What is it about these six letters strewn together that says so much, but so little. Especially, of what it is we are actually experiencing? It’s a nebulous word and is ill-definable at most moments. It is used similarly as a catch-all word like weird, peculiar, strange, and even interesting; which ultimately never leaves the listener or reader truly understanding what is truly felt and meant underlying the “one-word” wonder!! However, at the same time, it IS the quick, summarized answer that we ALL often provide to oneself or others, when asked our thoughts or opinions about things. The word “stress” seems to be the catchall word to explain what we are feeling when we become overwhelmed by our environments, be it people, tasks, or emergent situations. It’s the first word that seems to come to mind when we are feeling that things occurring too much, too fast, and/or too confusing to absorb and manage. We just simply say, we’re “stressed out”, “under stress”, or “too stressed” to handle it. When we are feeling such immense stress, we generally and ultimately don’t take the time to slow down to truly identify all that is happening in our minds, our bodies, and our spirit at those moments.
In clinical terms, psychiatrists, psychologists, and clinical social workers take great effort in their work with their clients and patients toward this identification of all the “stressors” that have been impinging on their psyche. In my profession, we seek to learn the various psycho-social stressors impacting one’s life which is causing them to lose functionality in their educational, occupational, daily living skills, and social parts of their world. These stressful life events, be them small or large, bring with them a full range of emotional states. They can be situational moments of frustration and / or feelings of anger that can occur at home, school, work, or anywhere for that matter, and can last for a few minutes or possibly a few days. They could also be harrowing life events which could include experiences with past traumas and major grief, which would understandably leave a person struggling with those stressors for much longer. No two people know exactly what another is experiencing while under stress; unless these issues are shared openly and in a safe, empathic environment to avoid defensiveness and isolation behavior. Many people chose to shelter away from others when stressed out. They often say they don’t wish to burden anyone else with their internal struggles or feel that no one else will be able to relate or understand. Gathering oneself, regrouping, centering, and meditative states are all healthy ways to begin to regain self-control over one’s overwhelming thoughts and emotions. There are numerous, varying methods one can employ to begin to bring a calmer spirit, and clearer mind to the table as one deals with life’s stressors.

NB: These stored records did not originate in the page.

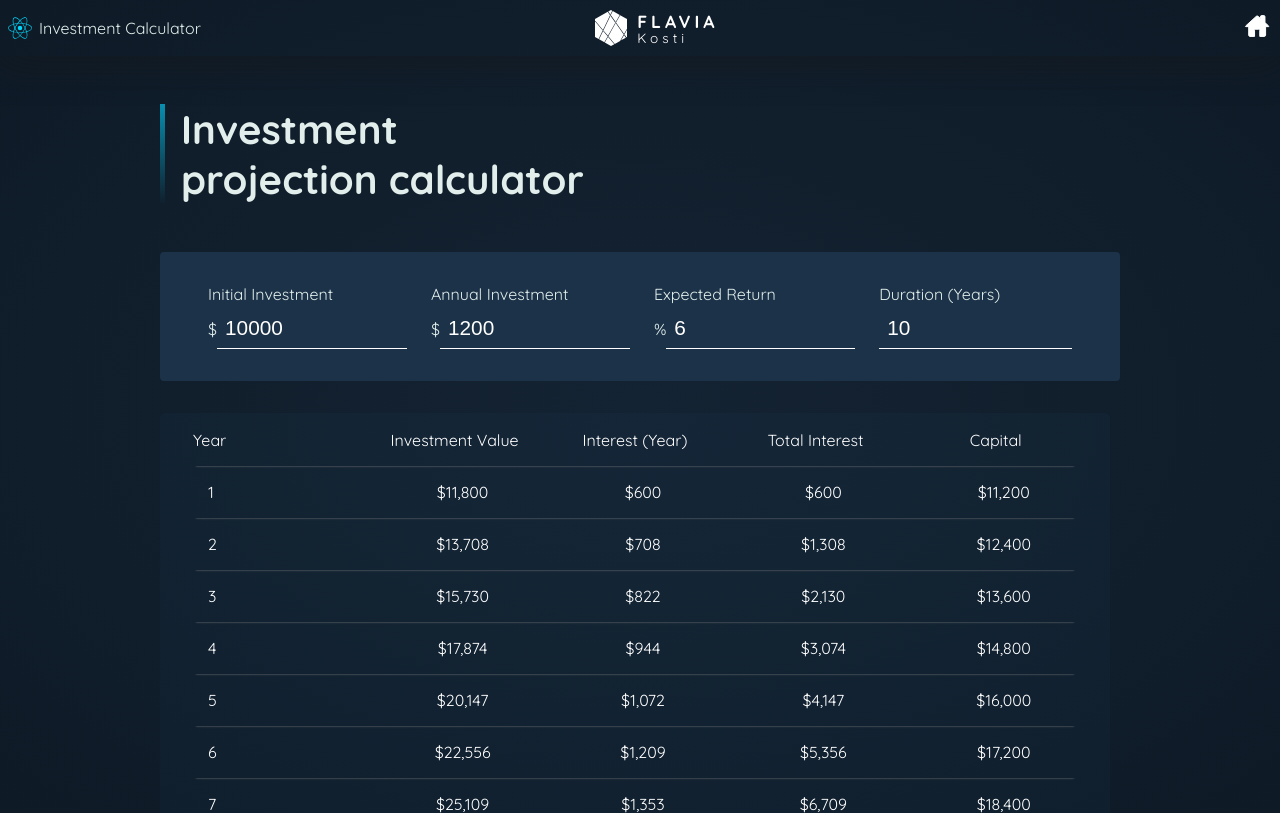
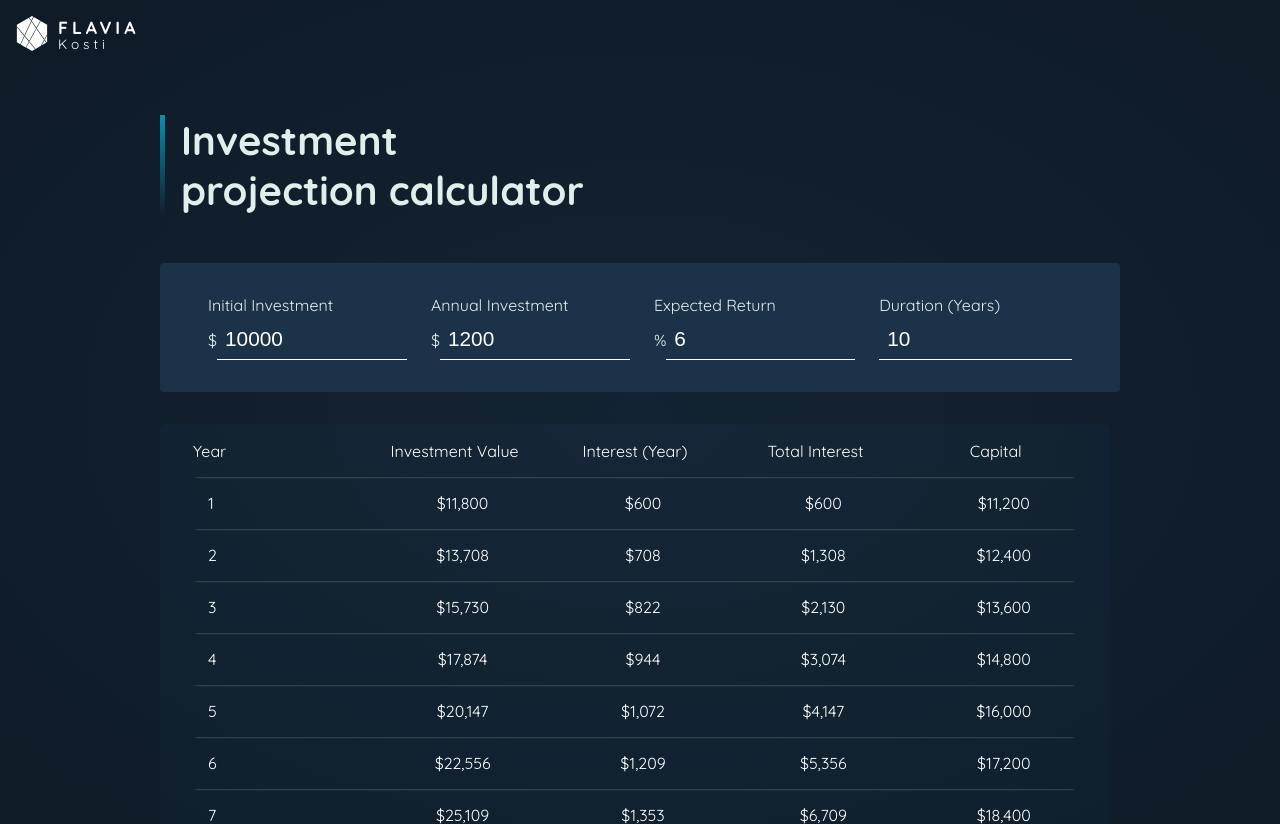
Before and after one commit to flavia3107/investment-calculator, a React (Vite) app: page / in a window 1280 px wide. Built offline with nearby package versions, Linux system fonts and the light colour scheme.

Commit message:
InvestmentCalculator: Remove home icon

```diff
--- a/index.html
+++ b/index.html
@@ -10,26 +10,14 @@
 
 <body>
   <header>
-    <nav class="navigation-top">
-      <ul class="navigation-container">
-        <li class="app-name">
-          <img src="./src/assets/react-logo.svg" alt="react logo" class="logo-img ">
-          Investment Calculator
-        </li>
-        <li class="logo-li-container">
+    <a href="https://all-projects-portfolio.web.app/" target="_blank" class="logo">
       <img class="logo-img" src="./src/assets/logo-white.svg" />
       <div class="logo-txt">
         <h1>FLAVIA</h1>
         <span>Kosti</span>
       </div>
-        </li>
-        <li>
-          <a href="https://all-projects-portfolio.web.app/" target="_blank">
-            <img src="./src/assets/home.svg" alt="home" class="logo-img ">
     </a>
-        </li>
-      </ul>
-    </nav>
+
   </header>
   <div id="root"></div>
   <script type="module" src="/src/index.jsx"></script>
--- a/src/index.css
+++ b/src/index.css
@@ -144,35 +144,11 @@
   background: transparent;
 }
 
-.navigation-top {
-  width: 100%;
-  height: 3.5rem;
-}
-
-.navigation-container {
-  display: flex;
-  flex-direction: row;
-  justify-content: space-between;
-  margin: 0;
-  height: 100%;
-  align-items: center;
-  padding: 4px;
-  box-shadow: 0px 3px 39px #18181887;
-}
-
-.navigation-container li {
-  display: flex;
-  align-items: center;
-  height: 100%;
-}
-
-.logo-li-container {
-  margin-left: -8rem;
-}
-
 .logo {
   display: flex;
   align-items: center;
+  padding: 1rem;
+  text-decoration: none;
 }
 
 .logo > img {
@@ -211,19 +187,7 @@
   font-size: 0.85rem;
 }
 
-ul {
-  list-style: none;
-}
-
 @media only screen and (max-width: 900px) {
-  .app-name {
-    max-width: 6rem;
-  }
-
-  .logo-li-container {
-    margin-left: 0;
-  }
-
   body {
     overflow-y: auto;
     padding: 0 0.5rem;
```
Also changed, not shown: src/assets/home.svg (deleted), src/assets/react-logo.svg (deleted). Lines whose indentation alone changed are shown as unchanged.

Problems tend to happen when one isolates for too long, or doesn’t wish to find internal motivation to reconnect and re-engage with the world around them. This usually leads to more increasingly serious to severe symptoms of depression, anxiety, psychosis, and substance abuse behavior. Unfortunately, at their extremes, these intensely stressful thoughts and feelings can turn ugly, with a loss of self-control. Violence can ensue toward those close to you-family, friends, neighbors, coworkers, etc. or be turned inward leading to suicidal thoughts , gestures, and full-blown attempts.
I know I’ve brought this up in many of my previous blogs – however a proactive, preventative solution to managing one’s stress levels is to have a reliable, self-chosen set of coping skills what are easily retrievable and doable. I, from experience, believe that the process of developing an effective relapse prevention plan, the necessary tools, and the skill set to achieve it, are critical to manage stress! And if applied early, tends to greatly reduce the negative impact of the stressor on one’s psyche, body, and spirit.